Still, I did not feel that justice had been done. What of his small group of almost cult-like followers, who still treated me coldly or suspiciously? What of the damage he’d done to my personal and professional reputation? And worst of all, what was he doing to vulnerable others in his post graduate employment?

This relationship and its aftermath was very much like my own foray into the garden of wheat and tares. I felt that the rumors this man spread or encouraged held me back in our small, overly trusting community. I felt very much wronged.

In time, however, I saw how this man who I had once loved might see himself as the victim.

Maybe to him, and those who blindly supported him, I was the tare in their garden! That weed growing wild, sucking up all the sunshine, life, nutrients and keeping them from being all they could be!

Was it possible that he or the people he influenced were asking God to pluck Laura, that nasty ‘tare,’ out of their garden? To give them vindication?

If so, it would seem that God, loving us both, had to be shaking his head. Wondering when we would grow up. When would either of us learn about mercy, grace and true forgiveness?

Had He wished, God could have declared either or both of us ‘tares’ in His garden of love. He could have snatched either or both of us, roots and all out of His garden. However, the likelihood is that part of a neighboring plant, growing well, might have gotten damaged. Maybe several plants might be harmed.

And to God, that’s just not worth it.

I think God wanted us to learn to stop pointing fingers. To remember the love we had once said we had for each other. To stop playing power and control games, or responding games of victimhood. If we couldn’t be friends, then to at least learn how to coexist.

It is difficult when waiting for justice. More difficult still when the behavior of your ‘tare’ continues to hurt you, but the person in question not only gets away with it, but appears to prosper.
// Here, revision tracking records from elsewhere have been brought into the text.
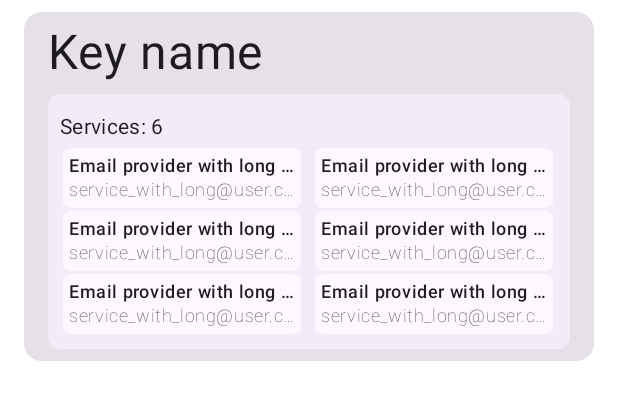
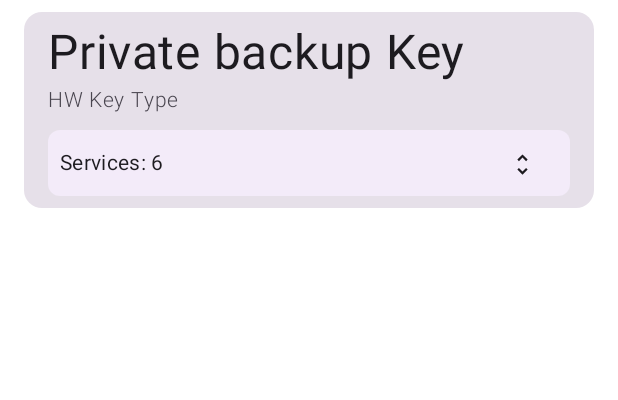
Before and after one commit to AdamVe/hwkeyinfo, an Android app built with Jetpack Compose: the @Preview function SecurityKeyWithoutDescriptionPreview, on a phone screen of 412 x 824 dp. Shown: the top 400 px of the screen. Run offline under Robolectric (Android 15) with nearby library versions, the phone set to English and light mode, and no system bars; our stand-ins replace Room's generated code, accompanist.

Commit message:
fold and unfold services in card

```diff
--- a/app/src/main/java/com/adamve/hwkeyinfo/ui/security_key/SecurityKeyCard.kt
+++ b/app/src/main/java/com/adamve/hwkeyinfo/ui/security_key/SecurityKeyCard.kt
@@ -1,28 +1,46 @@
 package com.adamve.hwkeyinfo.ui.security_key
 
 import android.content.res.Configuration.UI_MODE_NIGHT_YES
+import androidx.compose.animation.AnimatedVisibility
+import androidx.compose.animation.expandVertically
+import androidx.compose.animation.fadeIn
+import androidx.compose.animation.fadeOut
+import androidx.compose.animation.shrinkVertically
+import androidx.compose.animation.slideInVertically
+import androidx.compose.animation.slideOutVertically
 import androidx.compose.foundation.background
 import androidx.compose.foundation.layout.Arrangement
 import androidx.compose.foundation.layout.Column
 import androidx.compose.foundation.layout.ExperimentalLayoutApi
 import androidx.compose.foundation.layout.FlowRow
+import androidx.compose.foundation.layout.Row
 import androidx.compose.foundation.layout.fillMaxWidth
+import androidx.compose.foundation.layout.height
 import androidx.compose.foundation.layout.padding
 import androidx.compose.foundation.shape.RoundedCornerShape
 import androidx.compose.material3.Card
 import androidx.compose.material3.ExperimentalMaterial3Api
+import androidx.compose.material3.Icon
+import androidx.compose.material3.IconButton
 import androidx.compose.material3.MaterialTheme
 import androidx.compose.material3.Text
 import androidx.compose.material3.surfaceColorAtElevation
 import androidx.compose.runtime.Composable
+import androidx.compose.runtime.getValue
+import androidx.compose.runtime.mutableStateOf
+import androidx.compose.runtime.saveable.rememberSaveable
+import androidx.compose.runtime.setValue
 import androidx.compose.ui.Alignment
 import androidx.compose.ui.Modifier
 import androidx.compose.ui.draw.clip
+import androidx.compose.ui.platform.LocalDensity
+import androidx.compose.ui.res.painterResource
 import androidx.compose.ui.text.font.FontStyle
 import androidx.compose.ui.text.font.FontWeight
 import androidx.compose.ui.text.style.TextOverflow
 import androidx.compose.ui.tooling.preview.Preview
 import androidx.compose.ui.unit.dp
+import com.adamve.hwkeyinfo.R
 import com.adamve.hwkeyinfo.data.SecurityKey
 import com.adamve.hwkeyinfo.data.SecurityKeyWithServices
 import com.adamve.hwkeyinfo.data.Service
@@ -90,11 +108,29 @@ fun Headline(securityKey: SecurityKey, modifier: Modifier = Modifier) {
     }
 }
 
-@OptIn(ExperimentalLayoutApi::class, ExperimentalMaterial3Api::class)
 @Composable
 fun SecurityKeyCard(
     securityKeyWithServices: SecurityKeyWithServices,
     modifier: Modifier = Modifier,
+    onClick: (Long) -> Unit = {},
+) {
+
+    var expanded by rememberSaveable { mutableStateOf(false) }
+    SecurityKeyCardContent(
+        securityKeyWithServices = securityKeyWithServices,
+        isExpanded = expanded,
+        onExpandButtonClick = { expanded = !expanded },
+        modifier = modifier,
+        onClick = onClick)
+}
+
+@OptIn(ExperimentalLayoutApi::class, ExperimentalMaterial3Api::class)
+@Composable
+fun SecurityKeyCardContent(
+    securityKeyWithServices: SecurityKeyWithServices,
+    isExpanded: Boolean,
+    modifier: Modifier = Modifier,
+    onExpandButtonClick: () -> Unit,
     onClick: (Long) -> Unit = {},
 ) {
     val securityKey = securityKeyWithServices.securityKey
@@ -130,15 +166,64 @@ fun SecurityKeyCard(
                     .padding(8.dp)
             ) {
 
+                val hasServices = securityKeyWithServices.services.isNotEmpty()
 
-                if (securityKeyWithServices.services.isNotEmpty()) {
+                val servicesLabel: @Composable () -> Unit = {
+                    val label = if (hasServices) {
+                        "Services: ${securityKeyWithServices.services.size}"
+                    } else {
+                        "No services"
+                    }
+
+                    Row(
+                        modifier = Modifier.fillMaxWidth(),
+                        horizontalArrangement = Arrangement.SpaceBetween,
+                        verticalAlignment = Alignment.CenterVertically
+                    ) {
                         Text(
-                        "Services: ${securityKeyWithServices.services.size}",
+                            label,
                             style = MaterialTheme.typography.bodyMedium,
                             modifier = Modifier.padding(top = 4.dp, bottom = 4.dp)
                         )
 
+                        if(hasServices) {
+                            IconButton(
+                                onClick = onExpandButtonClick,
+                                modifier = Modifier.height(18.dp)
+                            ) {
+                                Icon(
+                                    painterResource(
+                                        if (isExpanded)
+                                            R.drawable.baseline_unfold_less_24
+                                        else
+                                            R.drawable.baseline_unfold_more_24
+                                    ), ""
+                                )
+                            }
+                        }
+                    }
+                }
+
+                servicesLabel()
+
+                val density = LocalDensity.current
+                AnimatedVisibility(
+                    visible = isExpanded,
+                    enter = slideInVertically {
+                        // Slide in from 40 dp from the top.
+                        with(density) { -40.dp.roundToPx() }
+                    } + expandVertically(
+                        // Expand from the top.
+                        expandFrom = Alignment.Top
+                    ) + fadeIn(
+                        // Fade in with the initial alpha of 0.3f.
+                        initialAlpha = 0.3f
+                    ),
+                    exit = slideOutVertically() + shrinkVertically() + fadeOut()
+
+                ) {
                     FlowRow(
+                        modifier = Modifier.padding(top = 8.dp),
                         verticalAlignment = Alignment.Top,
                         horizontalArrangement = Arrangement.spacedBy(5.dp)
                     ) {
@@ -153,12 +238,6 @@ fun SecurityKeyCard(
                             )
                         }
                     }
-                } else {
-                    Text(
-                        "No services",
-                        style = MaterialTheme.typography.bodyMedium,
-                        modifier = Modifier.padding(top = 4.dp, bottom = 4.dp)
-                    )
                 }
             }
         }
@@ -194,8 +273,49 @@ fun SecurityKeyWithoutNameCardPreview() {
 @Preview
 @Composable
 fun SecurityKeyWithoutDescriptionPreview() {
-    val key = SecurityKey(0, "Key name", "Key nickname", "", "ref", "")
-    val services = listOf(
+    HwKeyInfoTheme {
+        SecurityKeyCardContent(
+            SecurityKeyWithServices(
+                securityKey = previewSecurityKeyWithoutDescription,
+                services = previewServices
+            ),
+            isExpanded = false,
+            onExpandButtonClick = {})
+    }
+}
+
+@Preview
+@Composable
+fun ExpandedSecurityKeyCardPreview() {
+    HwKeyInfoTheme {
+        SecurityKeyCardContent(
+            SecurityKeyWithServices(
+                securityKey = previewSecurityKey,
+                services = previewServices),
+            isExpanded = true,
+            onExpandButtonClick = {})
+    }
+}
+
+val previewSecurityKeyWithoutDescription = SecurityKey(
+    0,
+    "Private backup Key",
+    "HW Key Nick",
+    "HW Key Type",
+    "ref",
+    ""
+)
+
+val previewSecurityKey = SecurityKey(
+    0,
+    "Private backup Key",
+    "HW Key Nick",
+    "HW Key Type",
+    "ref",
+    "This is my main backup key and it is stored in bank X ref 123."
+)
+
+val previewServices = listOf(
     Service(
         serviceName = "Email provider with long name",
         serviceUser = "service_with_long@user.com"
@@ -221,18 +341,3 @@ fun SecurityKeyWithoutDescriptionPreview() {
         serviceUser = "service_with_long@user.com"
     )
 )
-
-    HwKeyInfoTheme {
-        SecurityKeyCard(SecurityKeyWithServices(securityKey = key, services = services))
-    }
-
-}
-
-val previewSecurityKey = SecurityKey(
-    0,
-    "Private backup Key",
-    "HW Key Nick",
-    "HW Key Type",
-    "ref",
-    "This is my main backup key and it is stored in bank X ref 123."
-)
--- /dev/null
+++ b/app/src/main/res/drawable/baseline_unfold_less_24.xml
@@ -0,0 +1,5 @@
+<vector android:height="24dp" android:tint="#000000"
+    android:viewportHeight="24" android:viewportWidth="24"
+    android:width="24dp" xmlns:android="http://schemas.android.com/apk/res/android">
+    <path android:fillColor="@android:color/white" android:pathData="M7.41,18.59L8.83,20 12,16.83 15.17,20l1.41,-1.41L12,14l-4.59,4.59zM16.59,5.41L15.17,4 12,7.17 8.83,4 7.41,5.41 12,10l4.59,-4.59z"/>
+</vector>
--- /dev/null
+++ b/app/src/main/res/drawable/baseline_unfold_more_24.xml
@@ -0,0 +1,5 @@
+<vector android:height="24dp" android:tint="#000000"
+    android:viewportHeight="24" android:viewportWidth="24"
+    android:width="24dp" xmlns:android="http://schemas.android.com/apk/res/android">
+    <path android:fillColor="@android:color/white" android:pathData="M12,5.83L15.17,9l1.41,-1.41L12,3 7.41,7.59 8.83,9 12,5.83zM12,18.17L8.83,15l-1.41,1.41L12,21l4.59,-4.59L15.17,15 12,18.17z"/>
+</vector>
```
Lines whose indentation alone changed are shown as unchanged.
It might be tempting to give into bitterness or even hatred.

However, I believe that God wants us to learn to extend mercy, grace and love to those who hurt us. To use discernment about the people in our lives. To leave it to God to decide what is a ‘tare’ and what is simply a plant which is not growing well.

It is not just when we grow in orderly rows with one another that education happens. Sometimes, growth happens when pain grabs our attention. Sometimes it happens when the problem people of our life make things rocky.

Such times give us the opportunity to learn about a deeper kind of love. The kind that happens when our ideals are shattered, our expectations are left barren, and our hopes are dashed.

Perhaps it is at such times, God wants us to learn, in the garden of wheat and tares, to love with Calvary love.

Advertisements